-- Task details --
Are you able to retype all the records below exactly?
** Opening Task material block **
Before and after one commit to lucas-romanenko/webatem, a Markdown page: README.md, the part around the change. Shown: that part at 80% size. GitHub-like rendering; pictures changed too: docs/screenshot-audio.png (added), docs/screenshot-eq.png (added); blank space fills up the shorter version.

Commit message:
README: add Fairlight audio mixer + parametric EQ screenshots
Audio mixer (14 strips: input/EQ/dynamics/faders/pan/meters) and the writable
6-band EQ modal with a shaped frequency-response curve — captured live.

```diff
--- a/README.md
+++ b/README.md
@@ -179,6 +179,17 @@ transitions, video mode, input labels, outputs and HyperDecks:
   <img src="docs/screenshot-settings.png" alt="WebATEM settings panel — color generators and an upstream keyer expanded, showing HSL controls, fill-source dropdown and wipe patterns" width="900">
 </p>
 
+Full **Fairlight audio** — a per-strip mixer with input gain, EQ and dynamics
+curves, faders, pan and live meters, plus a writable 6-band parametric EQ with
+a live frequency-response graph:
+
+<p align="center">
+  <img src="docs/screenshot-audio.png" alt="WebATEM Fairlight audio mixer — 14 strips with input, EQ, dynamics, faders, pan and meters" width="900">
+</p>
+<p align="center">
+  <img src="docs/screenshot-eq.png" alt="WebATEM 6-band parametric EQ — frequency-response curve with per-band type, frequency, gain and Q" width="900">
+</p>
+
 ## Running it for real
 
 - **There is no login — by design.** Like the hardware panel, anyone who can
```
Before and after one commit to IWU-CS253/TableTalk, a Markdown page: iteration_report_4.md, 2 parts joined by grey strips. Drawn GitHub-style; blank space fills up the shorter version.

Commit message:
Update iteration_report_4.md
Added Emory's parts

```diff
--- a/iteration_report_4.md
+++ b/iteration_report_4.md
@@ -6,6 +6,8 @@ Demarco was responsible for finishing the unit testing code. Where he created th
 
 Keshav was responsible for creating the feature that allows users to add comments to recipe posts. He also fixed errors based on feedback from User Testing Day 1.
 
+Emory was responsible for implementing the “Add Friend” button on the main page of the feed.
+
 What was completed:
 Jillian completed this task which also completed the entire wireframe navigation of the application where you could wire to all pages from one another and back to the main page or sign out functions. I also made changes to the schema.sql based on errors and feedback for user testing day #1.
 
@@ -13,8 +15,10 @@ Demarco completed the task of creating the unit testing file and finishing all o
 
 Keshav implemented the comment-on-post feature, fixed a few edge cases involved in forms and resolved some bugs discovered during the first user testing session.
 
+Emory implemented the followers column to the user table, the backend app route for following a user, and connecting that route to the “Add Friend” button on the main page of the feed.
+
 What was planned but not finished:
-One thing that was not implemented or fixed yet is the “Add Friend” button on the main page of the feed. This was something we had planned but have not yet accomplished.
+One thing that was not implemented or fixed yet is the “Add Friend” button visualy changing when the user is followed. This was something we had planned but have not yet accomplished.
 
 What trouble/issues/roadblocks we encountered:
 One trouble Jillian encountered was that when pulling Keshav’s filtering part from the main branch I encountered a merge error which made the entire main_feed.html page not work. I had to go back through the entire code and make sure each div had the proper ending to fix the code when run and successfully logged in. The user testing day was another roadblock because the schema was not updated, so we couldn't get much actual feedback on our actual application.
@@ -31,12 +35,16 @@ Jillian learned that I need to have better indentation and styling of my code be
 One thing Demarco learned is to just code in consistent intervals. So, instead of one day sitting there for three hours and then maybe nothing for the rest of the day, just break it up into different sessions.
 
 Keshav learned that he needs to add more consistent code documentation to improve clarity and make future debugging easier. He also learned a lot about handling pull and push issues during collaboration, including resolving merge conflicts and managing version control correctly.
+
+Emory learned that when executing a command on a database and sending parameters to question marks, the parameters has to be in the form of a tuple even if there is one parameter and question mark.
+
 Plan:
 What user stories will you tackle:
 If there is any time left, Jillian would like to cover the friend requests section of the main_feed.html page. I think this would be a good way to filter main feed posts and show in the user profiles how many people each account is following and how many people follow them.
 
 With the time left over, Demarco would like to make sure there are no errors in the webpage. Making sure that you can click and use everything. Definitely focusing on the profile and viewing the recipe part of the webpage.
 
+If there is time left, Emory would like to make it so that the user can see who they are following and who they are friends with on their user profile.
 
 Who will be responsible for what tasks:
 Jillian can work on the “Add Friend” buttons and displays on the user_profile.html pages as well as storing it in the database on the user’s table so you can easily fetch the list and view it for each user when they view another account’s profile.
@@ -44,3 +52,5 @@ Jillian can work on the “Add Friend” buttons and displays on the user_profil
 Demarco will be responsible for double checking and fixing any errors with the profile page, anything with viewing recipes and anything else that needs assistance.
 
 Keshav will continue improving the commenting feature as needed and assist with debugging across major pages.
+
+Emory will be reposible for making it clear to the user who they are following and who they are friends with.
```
** Closing Task material block **
-- Solution --
Before and after one commit to lucas-romanenko/webatem, a Markdown page: README.md, the part around the change. Shown: that part at 80% size. GitHub-like rendering; pictures changed too: docs/screenshot-audio.png (added), docs/screenshot-eq.png (added); blank space fills up the shorter version.

Commit message:
README: add Fairlight audio mixer + parametric EQ screenshots
Audio mixer (14 strips: input/EQ/dynamics/faders/pan/meters) and the writable
6-band EQ modal with a shaped frequency-response curve — captured live.

```diff
--- a/README.md
+++ b/README.md
@@ -179,6 +179,17 @@ transitions, video mode, input labels, outputs and HyperDecks:
   <img src="docs/screenshot-settings.png" alt="WebATEM settings panel — color generators and an upstream keyer expanded, showing HSL controls, fill-source dropdown and wipe patterns" width="900">
 </p>
 
+Full **Fairlight audio** — a per-strip mixer with input gain, EQ and dynamics
+curves, faders, pan and live meters, plus a writable 6-band parametric EQ with
+a live frequency-response graph:
+
+<p align="center">
+  <img src="docs/screenshot-audio.png" alt="WebATEM Fairlight audio mixer — 14 strips with input, EQ, dynamics, faders, pan and meters" width="900">
+</p>
+<p align="center">
+  <img src="docs/screenshot-eq.png" alt="WebATEM 6-band parametric EQ — frequency-response curve with per-band type, frequency, gain and Q" width="900">
+</p>
+
 ## Running it for real
 
 - **There is no login — by design.** Like the hardware panel, anyone who can
```
Before and after one commit to IWU-CS253/TableTalk, a Markdown page: iteration_report_4.md, 2 parts joined by grey strips. Drawn GitHub-style; blank space fills up the shorter version.

Commit message:
Update iteration_report_4.md
Added Emory's parts

```diff
--- a/iteration_report_4.md
+++ b/iteration_report_4.md
@@ -6,6 +6,8 @@ Demarco was responsible for finishing the unit testing code. Where he created th
 
 Keshav was responsible for creating the feature that allows users to add comments to recipe posts. He also fixed errors based on feedback from User Testing Day 1.
 
+Emory was responsible for implementing the “Add Friend” button on the main page of the feed.
+
 What was completed:
 Jillian completed this task which also completed the entire wireframe navigation of the application where you could wire to all pages from one another and back to the main page or sign out functions. I also made changes to the schema.sql based on errors and feedback for user testing day #1.
 
@@ -13,8 +15,10 @@ Demarco completed the task of creating the unit testing file and finishing all o
 
 Keshav implemented the comment-on-post feature, fixed a few edge cases involved in forms and resolved some bugs discovered during the first user testing session.
 
+Emory implemented the followers column to the user table, the backend app route for following a user, and connecting that route to the “Add Friend” button on the main page of the feed.
+
 What was planned but not finished:
-One thing that was not implemented or fixed yet is the “Add Friend” button on the main page of the feed. This was something we had planned but have not yet accomplished.
+One thing that was not implemented or fixed yet is the “Add Friend” button visualy changing when the user is followed. This was something we had planned but have not yet accomplished.
 
 What trouble/issues/roadblocks we encountered:
 One trouble Jillian encountered was that when pulling Keshav’s filtering part from the main branch I encountered a merge error which made the entire main_feed.html page not work. I had to go back through the entire code and make sure each div had the proper ending to fix the code when run and successfully logged in. The user testing day was another roadblock because the schema was not updated, so we couldn't get much actual feedback on our actual application.
@@ -31,12 +35,16 @@ Jillian learned that I need to have better indentation and styling of my code be
 One thing Demarco learned is to just code in consistent intervals. So, instead of one day sitting there for three hours and then maybe nothing for the rest of the day, just break it up into different sessions.
 
 Keshav learned that he needs to add more consistent code documentation to improve clarity and make future debugging easier. He also learned a lot about handling pull and push issues during collaboration, including resolving merge conflicts and managing version control correctly.
+
+Emory learned that when executing a command on a database and sending parameters to question marks, the parameters has to be in the form of a tuple even if there is one parameter and question mark.
+
 Plan:
 What user stories will you tackle:
 If there is any time left, Jillian would like to cover the friend requests section of the main_feed.html page. I think this would be a good way to filter main feed posts and show in the user profiles how many people each account is following and how many people follow them.
 
 With the time left over, Demarco would like to make sure there are no errors in the webpage. Making sure that you can click and use everything. Definitely focusing on the profile and viewing the recipe part of the webpage.
 
+If there is time left, Emory would like to make it so that the user can see who they are following and who they are friends with on their user profile.
 
 Who will be responsible for what tasks:
 Jillian can work on the “Add Friend” buttons and displays on the user_profile.html pages as well as storing it in the database on the user’s table so you can easily fetch the list and view it for each user when they view another account’s profile.
@@ -44,3 +52,5 @@ Jillian can work on the “Add Friend” buttons and displays on the user_profil
 Demarco will be responsible for double checking and fixing any errors with the profile page, anything with viewing recipes and anything else that needs assistance.
 
 Keshav will continue improving the commenting feature as needed and assist with debugging across major pages.
+
+Emory will be reposible for making it clear to the user who they are following and who they are friends with.
```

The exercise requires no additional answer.